It’s not unusual for me to hear my son playing in his room as I walk by.
It is, however, odd to hear the narration of his own personal playtime reflecting scary realities beyond the walls of our home.
“Hurry, hurry, we have to save them from the sickness!” he shouted.
I opened the door just enough to see what was happening without disturbing him. With a toy ambulance clinched in each fist, he was carrying out an urgent rescue operation.
In this particular scenario, the paramedics were coming to the aid of his Batman, Black Panther and Thor action figures.
“Get them to the doctor!” he yelled.
At just 5 years old, my son has arrived at the correct conclusion that medical professionals are the true heroes these days.
Of course, this pandemic has also thrust other professions into heroic roles.
I’m thinking of the grocery store workers who face the most exposure day in and day out, the truckers who drive into the night to make sure products arrive on the shelves and the janitors and custodians across the land who work tirelessly — and thanklessly — to stamp out any potential remnant of this novel coronavirus wherever they go.
Folks who just months ago were seen by many as filling unremarkable roles in our economy are now the only columns holding it up.
Other standard bearers of the hero mantle are still dutifully in place, the law enforcement officers patrolling the streets and the firefighters who remain ready to swiftly respond to any scene at any time.
Our appreciation of their work is as important today as it was before this crisis emerged.
But others are rising to the occasion as well.
I’m talking about distilleries that upended their entire operations in order to produce hand sanitizer in bulk. I’m thinking of those who have gathered together on social media en masse to organize and create thousands of masks for both emergency responders and the general public, or the nonprofit organizations that were already stretched for resources but have now found another gear in order to serve more members of the public with food, clothing and financial assistance.
Then there are the employers breaking their backs to provide as much work for their employees as possible, knowing how important a paycheck — of any size — is in these times.
Even landlords, sometimes portrayed as cold and calculated, are in many cases stepping up for the occasion, providing relief and understanding for tenants who have simply lost their ability to earn money.
All of these examples share a common theme — sacrifice, the act of giving up some level of comfort and safety for the good of others.
To one extent or another, all of us have been asked to sacrifice aspects of our lives in order to halt this virus in its tracks and eventually restore some sense of normalcy.
But for the majority of us, the most heroic thing we can do is stay at home and avoid potentially passing or contracting the virus.
Compared to the contributions of others, it’s not a lot to ask.

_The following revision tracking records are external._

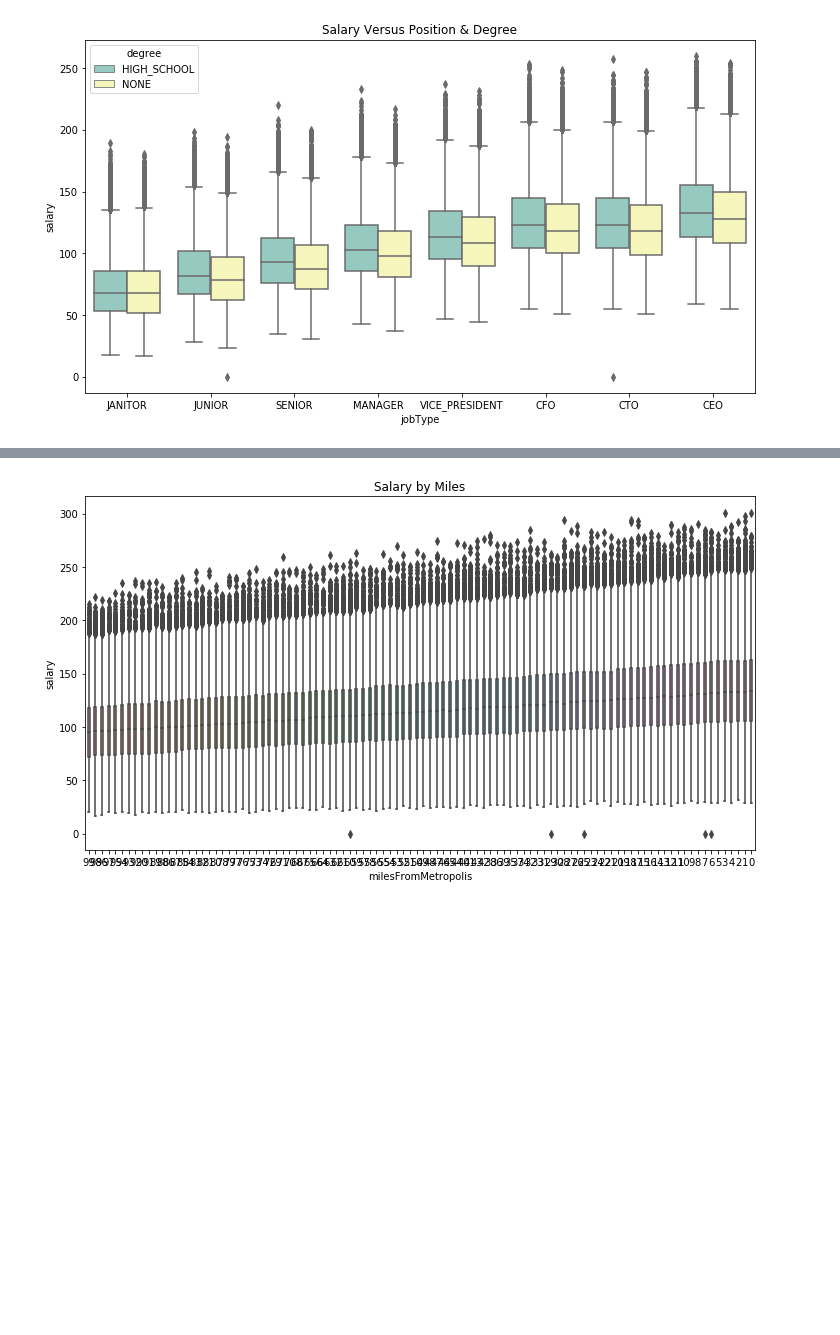
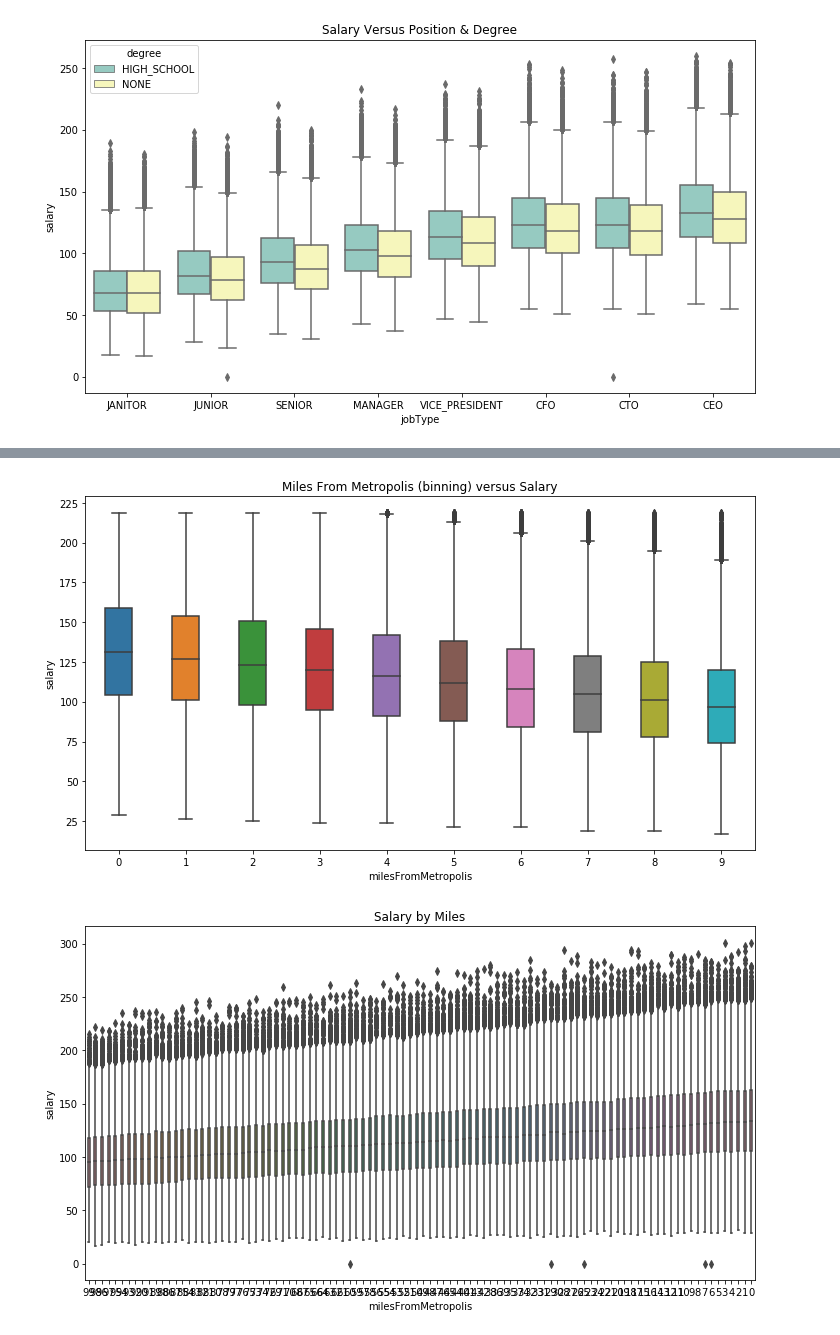
Before and after one commit to kirahman2/salarypredictionportfolio, a Jupyter notebook: Salary Prediction Notebook.ipynb, the cells around one changed output, grey strips where cells are left out. Drawn from its saved outputs; the diff is of its cells as text; code cells hidden in the pictures; blank space fills up the shorter version.

Commit message:
Adding binning to EDA.

```diff
--- a/Salary Prediction Notebook.ipynb
+++ b/Salary Prediction Notebook.ipynb
@@ -422,3 +449,13 @@ bp.create_dual_boxplot(col1='degree', val1='HIGH_SCHOOL',
+# %%
+# Salary decreases on average as distance increases.
+# NEXT, double check this and clean up
+df_temp = data.train_df['milesFromMetropolis']
+df_temp = pd.cut(df_temp, bins=10, labels=False)
+plt.subplots(figsize=(12,6.5))
+plt.title('Miles From Metropolis (binning) versus Salary')
+sns.boxplot(x=df_temp, y=data.train_df.salary, width=.4);
+# %% [output]
+[figure, added]
 # %%
 # The closer you live to the metropolitan city, the more you earn on average.
 bp.create_boxplot(val='milesFromMetropolis', title='Salary by Miles')
```
Also changed, not shown: parts of 5 cells of this notebook.
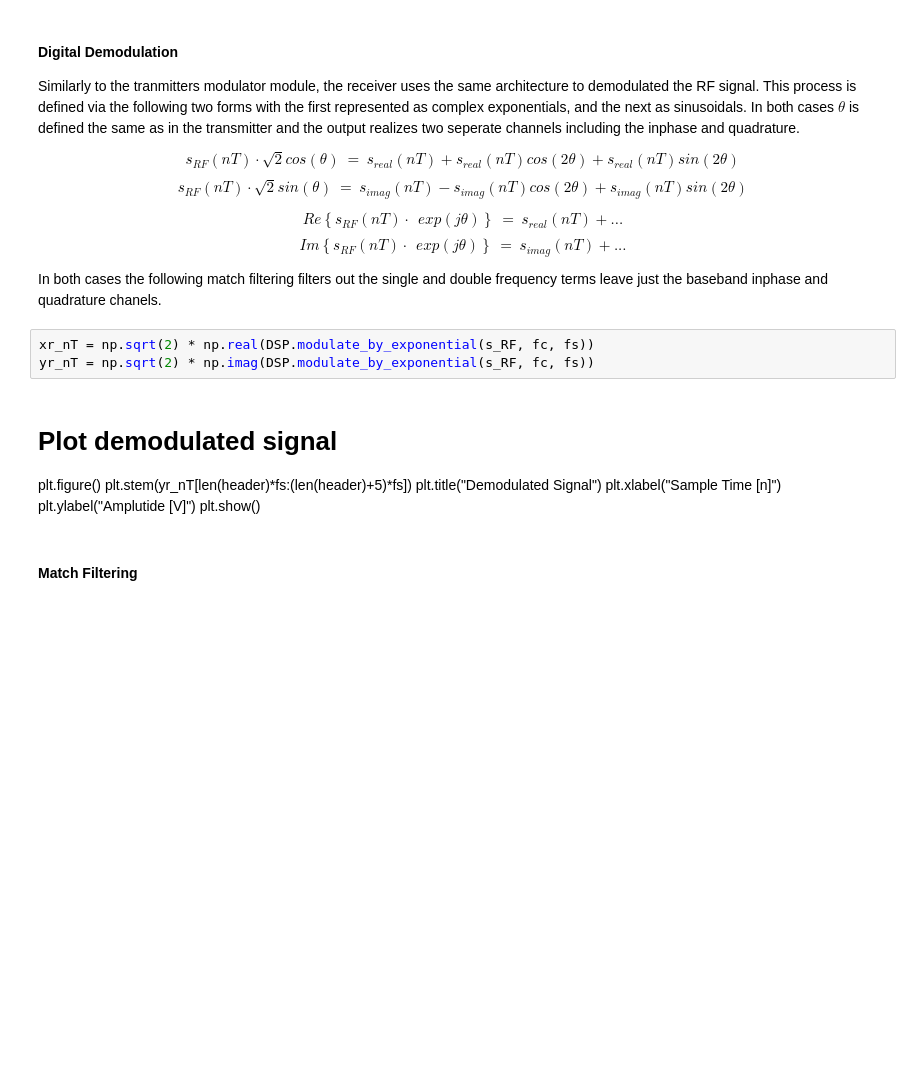
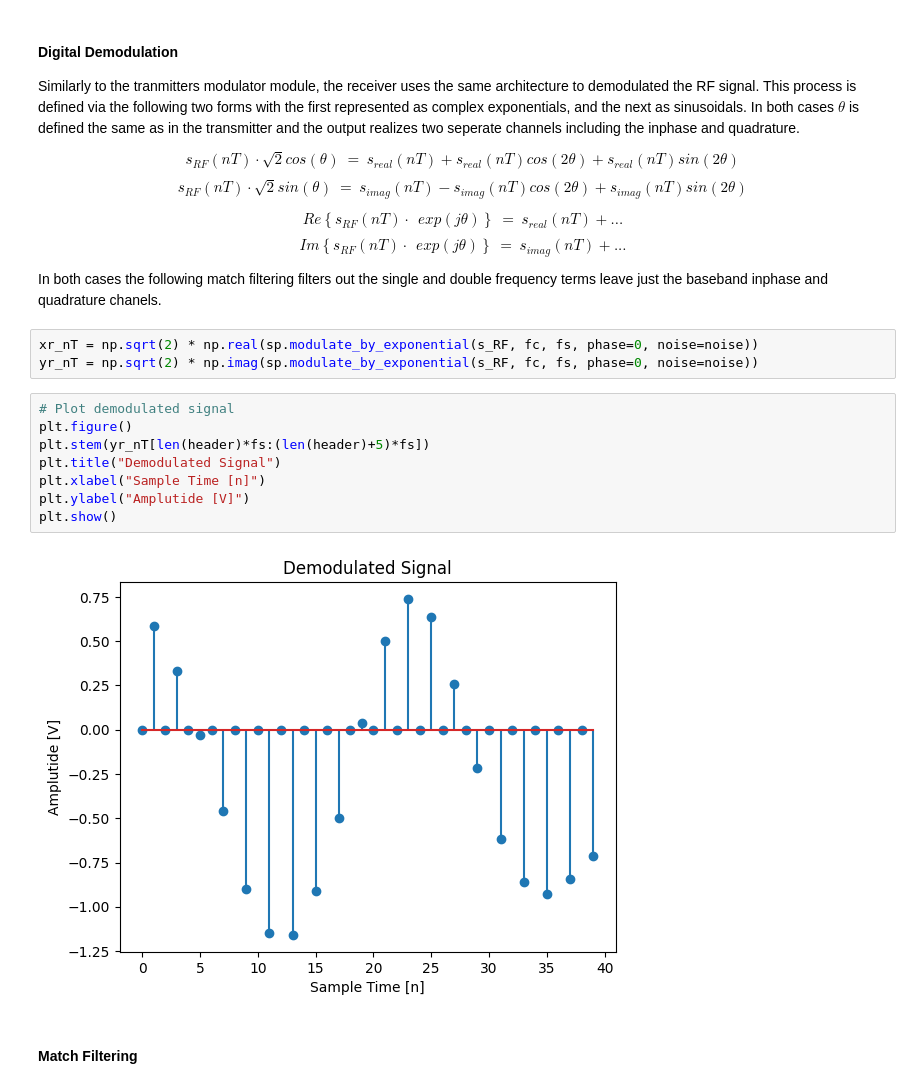
Before and after one commit to KU-Telemetry-Lab/Will_Digital_Comm_Exercises, a Jupyter notebook: Jupyter/QPSK.ipynb, the cells around one changed output. Cells and saved outputs as stored; diff of their text form; blank space fills up the shorter version.

```diff
--- a/Jupyter/QPSK.ipynb
+++ b/Jupyter/QPSK.ipynb
@@ -225,16 +241,18 @@ $$
 
 In both cases the following match filtering filters out the single and double frequency terms leave just the baseband inphase and quadrature chanels.
 # %%
-xr_nT = np.sqrt(2) * np.real(DSP.modulate_by_exponential(s_RF, fc, fs))
-yr_nT = np.sqrt(2) * np.imag(DSP.modulate_by_exponential(s_RF, fc, fs))
+xr_nT = np.sqrt(2) * np.real(sp.modulate_by_exponential(s_RF, fc, fs, phase=0, noise=noise))
+yr_nT = np.sqrt(2) * np.imag(sp.modulate_by_exponential(s_RF, fc, fs, phase=0, noise=noise))
-# %% [markdown]
-# Plot demodulated signal
-plt.figure()
-plt.stem(yr_nT[len(header)*fs:(len(header)+5)*fs])
-plt.title("Demodulated Signal")
-plt.xlabel("Sample Time [n]")
-plt.ylabel("Amplutide [V]")
-plt.show()
+# %%
+# Plot demodulated signal
+plt.figure()
+plt.stem(yr_nT[len(header)*fs:(len(header)+5)*fs])
+plt.title("Demodulated Signal")
+plt.xlabel("Sample Time [n]")
+plt.ylabel("Amplutide [V]")
+plt.show()
+# %% [output]
+[figure, added]
 # %% [markdown]
 #### Match Filtering
 # %% [markdown]
```
Also changed, not shown: parts of 26 cells of this notebook, 5 other files.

When we win the day — and we will — there will be time to take stock of these wild and uncertain times and remember everyone who made sacrifices on the front lines and beyond.
For now, I’ll simply raise a glass from afar to those who have risen to an unprecedented occasion to serve, heal, feed, protect and support those who have simply been asked to avoid others as an unseen foe courses through the human population.
It’s the dawn of a new class of superheroes.
Even a child can see that.
Eric Schwartz is regional executive editor for Lafromboise Communications. He can be reached at email@example.com.